An ultra-low-budget indulgence noteworthy for its central pair of unself-conscious child perfs.
Indie rocker/helmer Cory McAbee (“The American Astronaut”) casts his kids, 7-year-old Willa Vy and 2-year-old John Huck, as two apparently parentless urchins roaming the streets of New York in “Crazy and Thief,” an ultra-low-budget indulgence noteworthy for its central pair of unself-conscious child perfs. Not quite a musical, though accompanied by electric autoharp riffs like “I’m a Rocket” from McAbee’s band, the pic supplies its leads with roughly 30 minutes of material, padding the remainder with adorable improvisation. While it all must seem charming to Daddy, only festival and fan-screening attendees are likely to embrace this glorified homemovie as art.

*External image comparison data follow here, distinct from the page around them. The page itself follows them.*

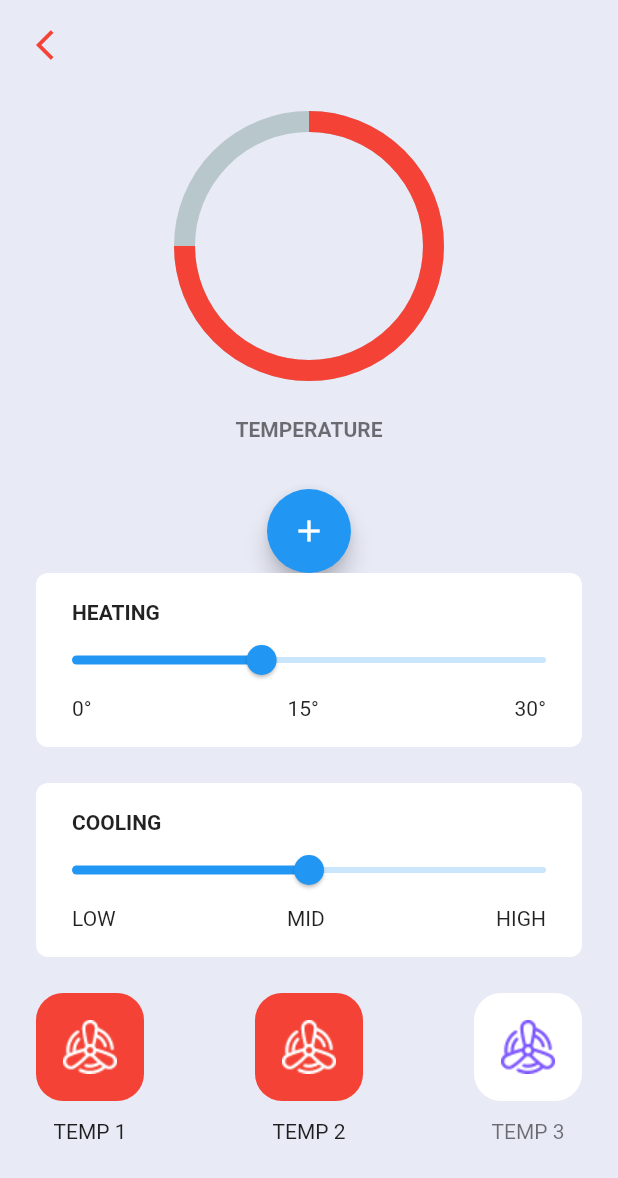
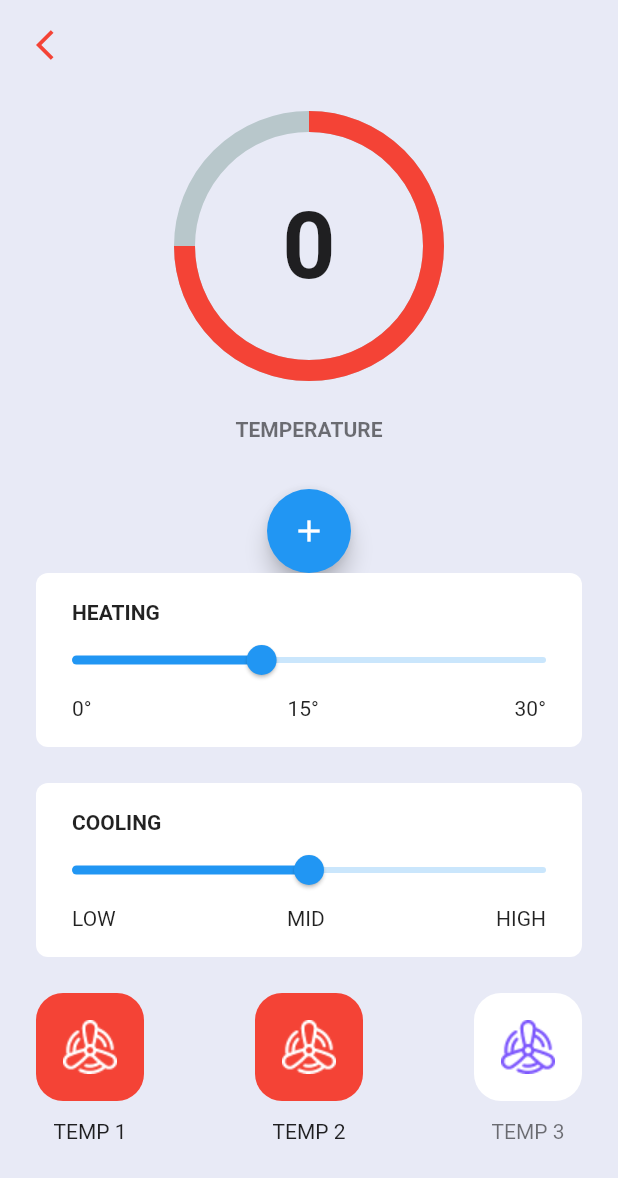
Before and after one commit to Fadeta/koifarmapp_Flutter, a Flutter app: the ParameterPage screen opened directly, on a phone screen of 412 x 824 dp. Shown: the top 1178 px of the screen. Run offline on Flutter 3.47's test engine with Material 2 defaults, Android fonts, the phone set to English and light mode, and no system bars; drawn by our look-alikes of percent_indicator; our stand-ins replace animated_bottom_navigation_bar, get, page_transition.

Commit message:
edit getx

```diff
--- a/lib/screens/parameter.dart
+++ b/lib/screens/parameter.dart
@@ -51,14 +51,15 @@ class _ParameterPageState extends State<ParameterPage> {
                       lineWidth: 14,
                       percent: 0.75,
                       progressColor: Colors.red,
-                      center: const Text(
-                        '',
-                        style: TextStyle(
-                          fontSize: 32,
-                          fontWeight: FontWeight.bold,
+                      center: Obx(
+                        () => Text(
+                          '${_controller.counter.value}',
+                          style: const TextStyle(
+                            fontSize: 62,
+                            fontWeight: FontWeight.bold,
+                          ),
                         ),
                       ),
-                      //Obx(() => Text('${_controller.counter.value}',))
                     ),
                     const SizedBox(height: 24),
                     const Center(
```
Also changed, not shown: pubspec.yaml (+4 -4 lines), pubspec.lock.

Playing along with her offscreen father’s vaguely Homeric odyssey, big sis Crazy shepherds lemon-stealing younger brother Thief (whose cutesy ramblings require subtitles) to the town of Bethlehem, N.Y., where a splatter-painted star chart suggests they may find a time machine. Seen through youthful eyes, the journey sparkles with imagination and naive wonder, portraying well-meaning strangers as potentially menacing cyclops and giants, while inviting auds to embellish the film’s unaltered street sets with magical possibility in their minds. Parents, however, may view the characters as victims of reckless endangerment.